  • $\begingroup$ They dress differently. The read different books. They walk on different streets. They live in different places. They eat different food. They speak a different language. They comb their hair in a different way. They shake hands differently. They say different words. They sing different songs. They tell different stories. They sleep at different hours. They pray to different gods. They have different morals. Their places of worship have a different shape. They write with ink of a different color. They carry curiously shaped walking sticks. They brew a different kind of beer. $\endgroup$ – AlexP Mar 5 at 20:51

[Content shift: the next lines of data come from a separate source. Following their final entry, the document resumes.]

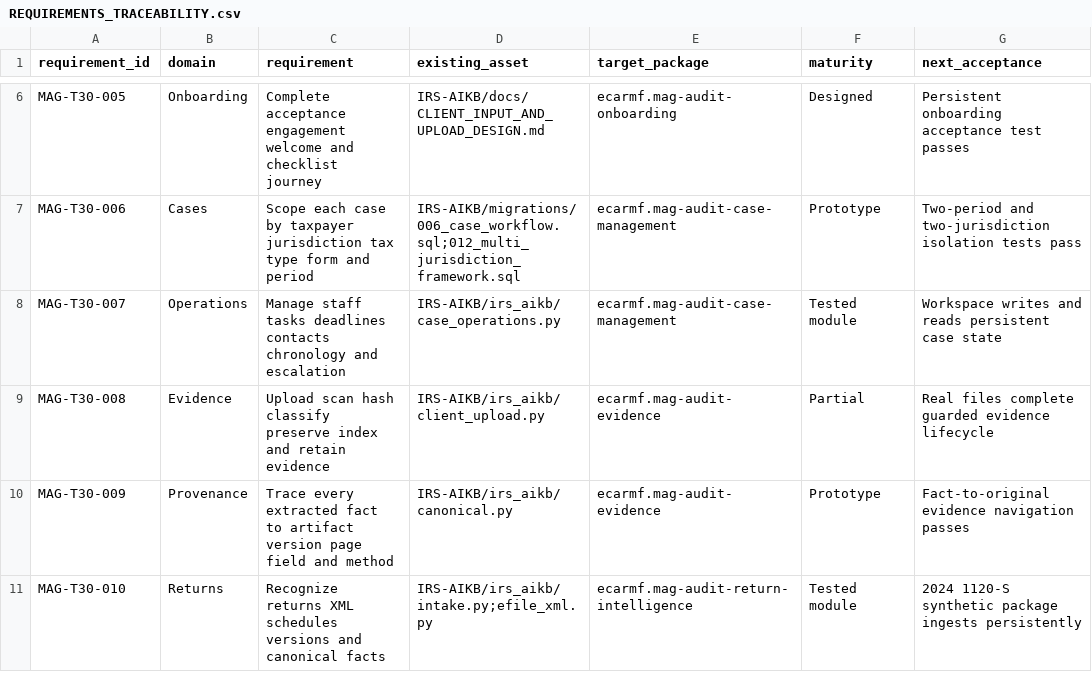
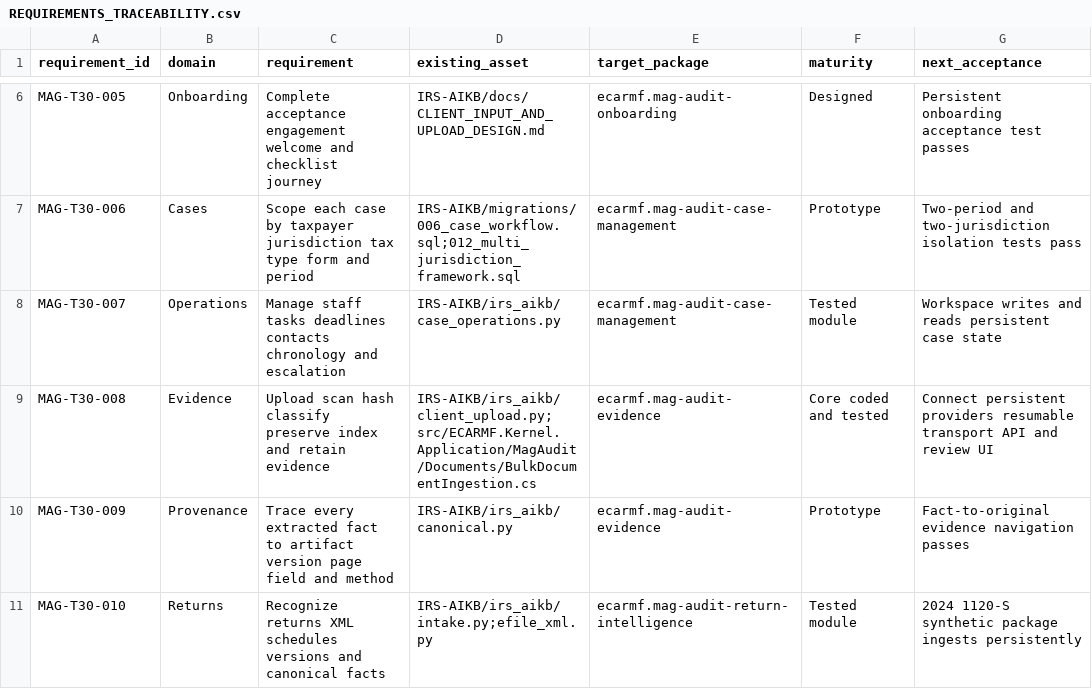
Before and after one commit to magdynamics/ECARMF, a CSV file: docs/tenant-30-mag-audit/REQUIREMENTS_TRACEABILITY.csv, drawn as a sheet; only a part is shown, gaps mark what is left out.

Commit message:
Build MAG Audit bulk document ingestion core

```diff
--- a/docs/tenant-30-mag-audit/REQUIREMENTS_TRACEABILITY.csv
+++ b/docs/tenant-30-mag-audit/REQUIREMENTS_TRACEABILITY.csv
@@ -8,3 +8,3 @@ MAG-T30-006,Cases,Scope each case by taxpayer jurisdiction tax type form and per
 MAG-T30-007,Operations,Manage staff tasks deadlines contacts chronology and escalation,IRS-AIKB/irs_aikb/case_operations.py,ecarmf.mag-audit-case-management,Tested module,Workspace writes and reads persistent case state
-MAG-T30-008,Evidence,Upload scan hash classify preserve index and retain evidence,IRS-AIKB/irs_aikb/client_upload.py,ecarmf.mag-audit-evidence,Partial,Real files complete guarded evidence lifecycle
+MAG-T30-008,Evidence,Upload scan hash classify preserve index and retain evidence,IRS-AIKB/irs_aikb/client_upload.py;src/ECARMF.Kernel.Application/MagAudit/Documents/BulkDocumentIngestion.cs,ecarmf.mag-audit-evidence,Core coded and tested,Connect persistent providers resumable transport API and review UI
 MAG-T30-009,Provenance,Trace every extracted fact to artifact version page field and method,IRS-AIKB/irs_aikb/canonical.py,ecarmf.mag-audit-evidence,Prototype,Fact-to-original evidence navigation passes
```
Also changed, not shown: 5 other files.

  • $\begingroup$ @stix: Rites and rituals very seldom (if ever) are intended as effective means of petitioning a higher power. Their main purpose is here on Earth, to discipline the worship and the worshippers, to strengthen social cohesion, to reinforce shared ethics and so on. For example, consider the elaborate American rituals, either involving their flag (raising it, lowering it, folding it, presenting it to the widow of a deceased soldier), or singing the anthem before a sportsball match, or reciting an idolatrous piece of poetry: they are obviously intended to further social norms, not to gain favor. $\endgroup$ – AlexP Mar 5 at 20:57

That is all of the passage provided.